Cartoon Network Unveils 'Tickle U.'

Cartoon Network (search) is plenty popular with school-age children. Now they're coming for the babies.

Starting Monday, the Atlanta-based network begins a two-hour morning block of cartoons for preschoolers, even children under a year old.

Other children's networks already make programs for children that young, and Cartoon Network's new "Tickle U." (search) block is aimed at improving the network's ratings on weekday mornings, when it falls behind rivals like Nickelodeon and Disney Channel.

Before, Cartoon Network was relying on classic cartoons like "Tom & Jerry" for the hours when older kids are in school.

"Up until now, the focus has been, 'What can we put on the air that mom or baby sitter remember fondly from their childhoods?'" said Alice Cahn, Cartoon Network's vice president for programming and development. "I think there was recognition that there was an opportunity to do more."

Cahn and other network executives also recognized that despite repeated warnings from child development experts, most parents allow babies and toddlers to watch TV. The American Academy of Pediatrics recommends that children under 2 watch no television at all, but Cahn called that impractical. Television can be OK in small doses, she said.

"Children begin watching television — and I think this is a conservative estimate — as young as 12 months," said Cahn, who worked on PBS' "Sesame Street" before coming to Cartoon Network. "No, you shouldn't leave a preschooler in front of a television for five hours. But no sane person would do that."

To tailor the cartoon block to make it more appropriate for young kids, the "Tickle U." block contains no shows longer than 11 minutes (most are closer to five minutes long). Commercials are shown only on the half-hours, not between every cartoon. And to encourage parents to watch along with their kids, the cartoons have what programmers call a "Mommy Bar" on the bottom of the screen with parenting tips and G-rated jokes for grown-ups.

Still, parents should be careful about plopping infants and toddlers in front of a TV, said David Pelcovitz, a child psychology professor at Yeshiva University in New York.

"Their brains aren't wired in a way they can understand what's going on," Pelcovitz said. "Parents should know it may risk attention problems for kids later on. It's just not a good medium for them."

Cartoon Network executives insist the "Tickle U." block will be paced especially for young brains and that they're trying a new approach for preschool programming. Instead of trying to teach facts, like "Dora The Explorer" on Nickelodeon, the Cartoon Network shows are simply aimed at making kids laugh.

"You know they're going to get the A-B-Cs and 1-2-3s in preschool," said Pola Changon, Cartoon Network's vice president for on-air production.
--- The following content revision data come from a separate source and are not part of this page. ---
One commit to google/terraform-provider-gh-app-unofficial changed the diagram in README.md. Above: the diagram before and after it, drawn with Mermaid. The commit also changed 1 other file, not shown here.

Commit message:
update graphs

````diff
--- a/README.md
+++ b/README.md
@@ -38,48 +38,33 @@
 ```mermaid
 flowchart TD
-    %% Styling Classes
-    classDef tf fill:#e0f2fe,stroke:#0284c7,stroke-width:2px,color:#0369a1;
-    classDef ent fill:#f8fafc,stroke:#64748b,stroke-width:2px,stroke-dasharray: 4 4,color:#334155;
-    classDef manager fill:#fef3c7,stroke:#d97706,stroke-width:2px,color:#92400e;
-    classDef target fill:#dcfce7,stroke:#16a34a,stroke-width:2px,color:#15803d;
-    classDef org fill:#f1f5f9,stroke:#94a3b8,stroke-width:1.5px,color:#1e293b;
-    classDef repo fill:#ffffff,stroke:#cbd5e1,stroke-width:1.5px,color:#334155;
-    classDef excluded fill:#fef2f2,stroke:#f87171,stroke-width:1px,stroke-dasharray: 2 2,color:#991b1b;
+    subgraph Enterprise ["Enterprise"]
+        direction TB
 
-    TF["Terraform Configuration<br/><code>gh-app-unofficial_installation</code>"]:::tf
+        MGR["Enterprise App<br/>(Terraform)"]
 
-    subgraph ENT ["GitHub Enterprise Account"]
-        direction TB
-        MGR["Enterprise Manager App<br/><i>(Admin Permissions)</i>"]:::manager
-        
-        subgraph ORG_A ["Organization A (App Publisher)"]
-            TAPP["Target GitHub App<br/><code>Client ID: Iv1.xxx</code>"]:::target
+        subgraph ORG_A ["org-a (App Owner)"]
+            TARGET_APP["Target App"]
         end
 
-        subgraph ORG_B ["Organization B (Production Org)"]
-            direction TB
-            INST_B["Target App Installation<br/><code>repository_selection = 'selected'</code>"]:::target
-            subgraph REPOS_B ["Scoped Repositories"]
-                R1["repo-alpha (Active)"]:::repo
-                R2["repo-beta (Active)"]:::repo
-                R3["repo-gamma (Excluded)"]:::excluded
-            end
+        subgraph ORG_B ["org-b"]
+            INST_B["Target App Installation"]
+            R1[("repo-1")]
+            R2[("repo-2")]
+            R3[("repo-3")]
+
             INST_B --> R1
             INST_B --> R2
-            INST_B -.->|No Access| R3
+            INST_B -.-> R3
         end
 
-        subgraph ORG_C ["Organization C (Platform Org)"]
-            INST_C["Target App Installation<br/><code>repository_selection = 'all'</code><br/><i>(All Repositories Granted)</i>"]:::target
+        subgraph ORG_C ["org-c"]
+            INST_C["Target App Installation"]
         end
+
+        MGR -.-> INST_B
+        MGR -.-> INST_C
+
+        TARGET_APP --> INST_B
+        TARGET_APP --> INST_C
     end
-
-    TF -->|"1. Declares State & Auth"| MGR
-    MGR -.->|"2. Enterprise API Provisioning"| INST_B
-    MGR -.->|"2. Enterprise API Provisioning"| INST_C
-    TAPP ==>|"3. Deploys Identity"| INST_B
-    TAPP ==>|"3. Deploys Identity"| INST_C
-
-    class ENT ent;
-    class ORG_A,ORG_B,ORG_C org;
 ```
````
Instead, the "Tickle U." cartoons are aimed at developing a sense of humor in young kids, which Cahn said is of more value than drilling facts into a a toddler.

"We have all these increased ambitions for young kids. Are we pushing kids too far too fast?" she said. "There's almost a competitive nature of parenting, and we're trying to work against that. If you're holding flash cards in front of a 16-month-old, isn't it better to hold up a sock puppet and play hide-and-seek? We want to be a safe and engaging — and funny — place for kids on TV."